[Given records Boundary: Start]
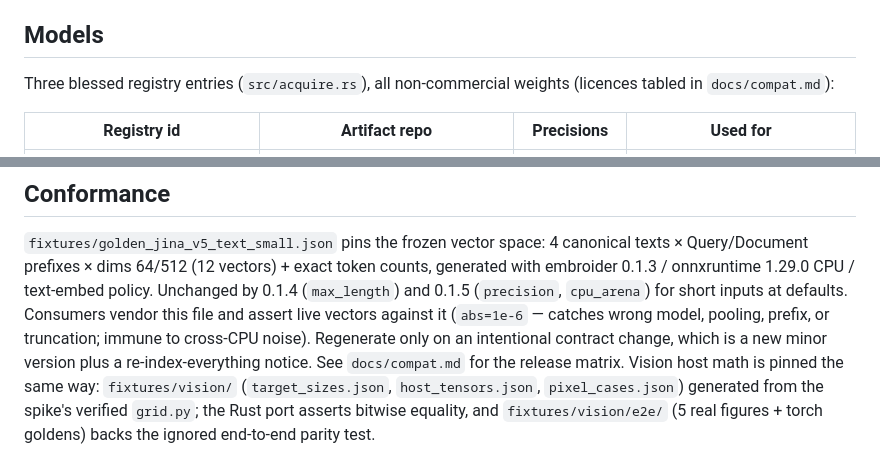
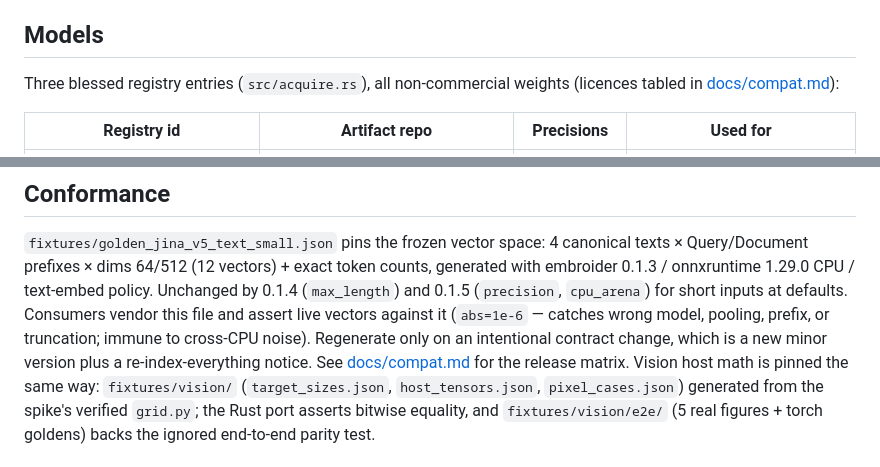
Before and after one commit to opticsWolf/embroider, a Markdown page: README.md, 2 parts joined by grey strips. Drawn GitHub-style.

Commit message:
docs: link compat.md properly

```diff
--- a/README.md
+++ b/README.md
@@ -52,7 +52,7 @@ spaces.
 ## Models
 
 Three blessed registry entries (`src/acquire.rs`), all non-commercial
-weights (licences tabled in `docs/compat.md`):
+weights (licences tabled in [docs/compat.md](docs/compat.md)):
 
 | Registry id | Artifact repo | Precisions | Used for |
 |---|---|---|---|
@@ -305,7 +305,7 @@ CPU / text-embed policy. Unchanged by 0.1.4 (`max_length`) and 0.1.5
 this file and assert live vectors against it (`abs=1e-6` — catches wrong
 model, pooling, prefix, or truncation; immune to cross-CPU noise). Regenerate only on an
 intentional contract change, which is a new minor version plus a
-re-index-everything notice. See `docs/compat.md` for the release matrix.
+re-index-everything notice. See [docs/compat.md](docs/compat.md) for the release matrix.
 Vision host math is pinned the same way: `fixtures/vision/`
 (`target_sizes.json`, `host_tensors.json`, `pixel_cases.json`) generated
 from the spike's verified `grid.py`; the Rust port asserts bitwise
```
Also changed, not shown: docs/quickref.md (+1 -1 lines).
[Given records Boundary: End]
[Given records Boundary: Start]
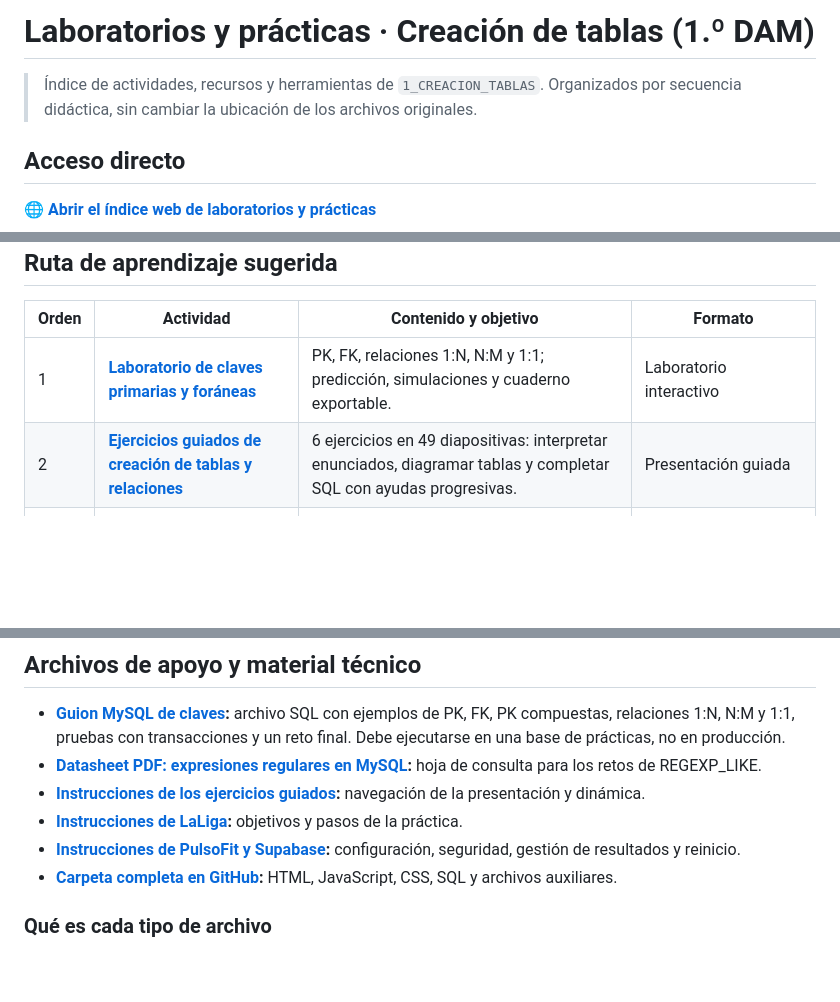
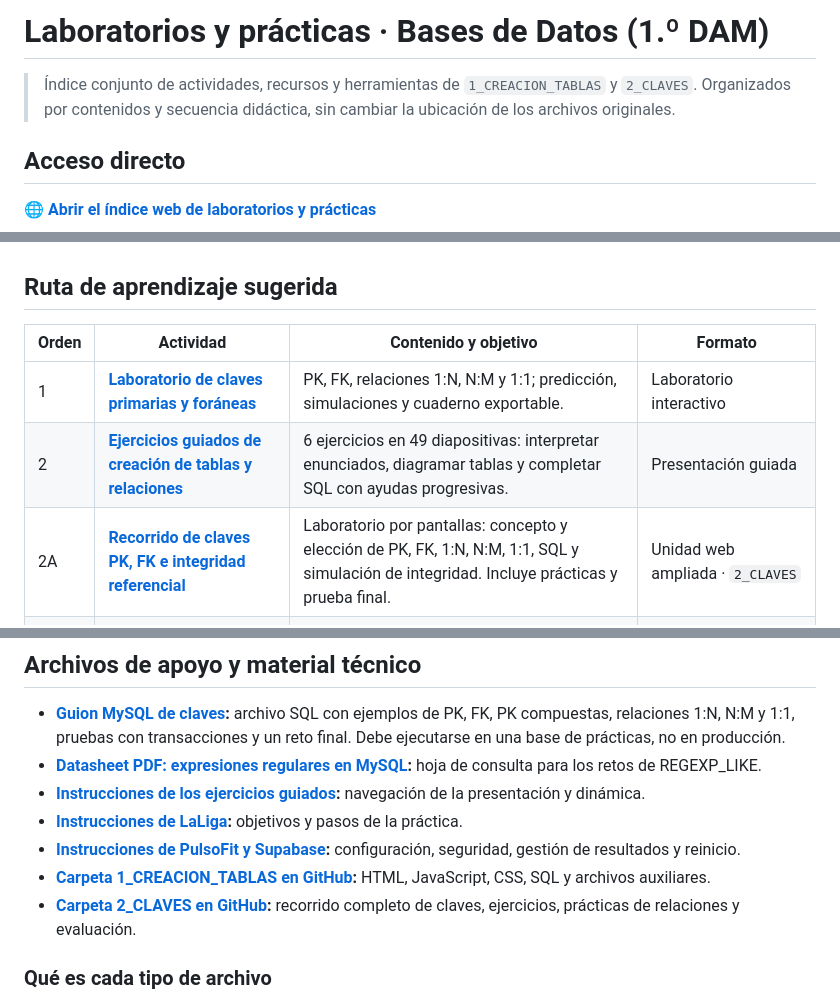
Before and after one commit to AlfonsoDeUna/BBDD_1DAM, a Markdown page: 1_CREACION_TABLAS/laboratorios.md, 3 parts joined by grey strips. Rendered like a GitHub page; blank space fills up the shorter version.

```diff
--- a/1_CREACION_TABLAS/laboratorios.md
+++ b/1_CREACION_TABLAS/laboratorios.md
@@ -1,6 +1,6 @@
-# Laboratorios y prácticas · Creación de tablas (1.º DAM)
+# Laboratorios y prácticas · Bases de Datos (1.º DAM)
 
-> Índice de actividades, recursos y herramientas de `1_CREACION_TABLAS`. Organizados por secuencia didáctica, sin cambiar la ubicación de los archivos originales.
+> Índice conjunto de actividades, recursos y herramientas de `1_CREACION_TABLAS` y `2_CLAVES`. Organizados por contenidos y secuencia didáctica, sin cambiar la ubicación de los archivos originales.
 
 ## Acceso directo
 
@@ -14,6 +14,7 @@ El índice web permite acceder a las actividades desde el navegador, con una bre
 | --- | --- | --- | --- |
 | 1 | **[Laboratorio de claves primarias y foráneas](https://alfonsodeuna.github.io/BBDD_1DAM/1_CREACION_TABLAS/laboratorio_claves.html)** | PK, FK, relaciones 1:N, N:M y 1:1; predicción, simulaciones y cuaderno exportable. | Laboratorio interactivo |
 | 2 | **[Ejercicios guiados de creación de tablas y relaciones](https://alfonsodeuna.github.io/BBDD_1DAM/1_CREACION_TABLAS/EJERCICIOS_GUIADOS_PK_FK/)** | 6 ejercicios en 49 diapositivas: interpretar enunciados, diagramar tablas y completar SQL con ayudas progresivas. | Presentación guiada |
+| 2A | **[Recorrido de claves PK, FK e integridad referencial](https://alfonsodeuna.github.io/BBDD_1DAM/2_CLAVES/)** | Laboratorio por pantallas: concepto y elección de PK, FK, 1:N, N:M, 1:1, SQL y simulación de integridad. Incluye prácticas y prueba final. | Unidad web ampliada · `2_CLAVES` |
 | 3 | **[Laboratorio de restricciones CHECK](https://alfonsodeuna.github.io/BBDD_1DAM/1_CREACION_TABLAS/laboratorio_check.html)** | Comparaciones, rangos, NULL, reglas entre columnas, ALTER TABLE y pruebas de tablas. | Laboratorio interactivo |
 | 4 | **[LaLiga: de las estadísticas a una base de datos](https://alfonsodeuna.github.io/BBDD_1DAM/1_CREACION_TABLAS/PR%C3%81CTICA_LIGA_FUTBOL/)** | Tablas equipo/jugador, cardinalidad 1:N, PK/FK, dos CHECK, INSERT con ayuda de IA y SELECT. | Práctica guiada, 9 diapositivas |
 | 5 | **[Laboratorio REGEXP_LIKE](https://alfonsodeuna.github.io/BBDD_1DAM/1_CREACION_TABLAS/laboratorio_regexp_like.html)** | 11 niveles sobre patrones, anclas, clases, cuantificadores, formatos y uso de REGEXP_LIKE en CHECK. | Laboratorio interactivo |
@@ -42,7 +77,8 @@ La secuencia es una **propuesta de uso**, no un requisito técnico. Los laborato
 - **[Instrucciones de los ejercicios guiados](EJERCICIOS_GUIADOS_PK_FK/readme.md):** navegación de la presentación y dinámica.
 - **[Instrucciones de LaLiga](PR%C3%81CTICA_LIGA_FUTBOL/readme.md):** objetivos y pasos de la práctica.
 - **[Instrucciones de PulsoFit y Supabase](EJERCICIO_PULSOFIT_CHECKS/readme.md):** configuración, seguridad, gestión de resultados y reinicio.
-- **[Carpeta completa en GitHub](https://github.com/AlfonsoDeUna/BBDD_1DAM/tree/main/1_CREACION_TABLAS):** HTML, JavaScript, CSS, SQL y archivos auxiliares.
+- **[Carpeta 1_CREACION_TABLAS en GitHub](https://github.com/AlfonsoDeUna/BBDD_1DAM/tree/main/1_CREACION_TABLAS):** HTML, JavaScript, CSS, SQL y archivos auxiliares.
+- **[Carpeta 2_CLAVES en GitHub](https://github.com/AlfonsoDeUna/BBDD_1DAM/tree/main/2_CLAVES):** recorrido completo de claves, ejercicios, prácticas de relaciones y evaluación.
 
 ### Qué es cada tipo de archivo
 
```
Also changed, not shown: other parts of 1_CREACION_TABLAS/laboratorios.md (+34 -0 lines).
[Given records Boundary: End]
Working down the entries above, count each line in which "lines" occurs, and state only the resulting number.

Finished task — 2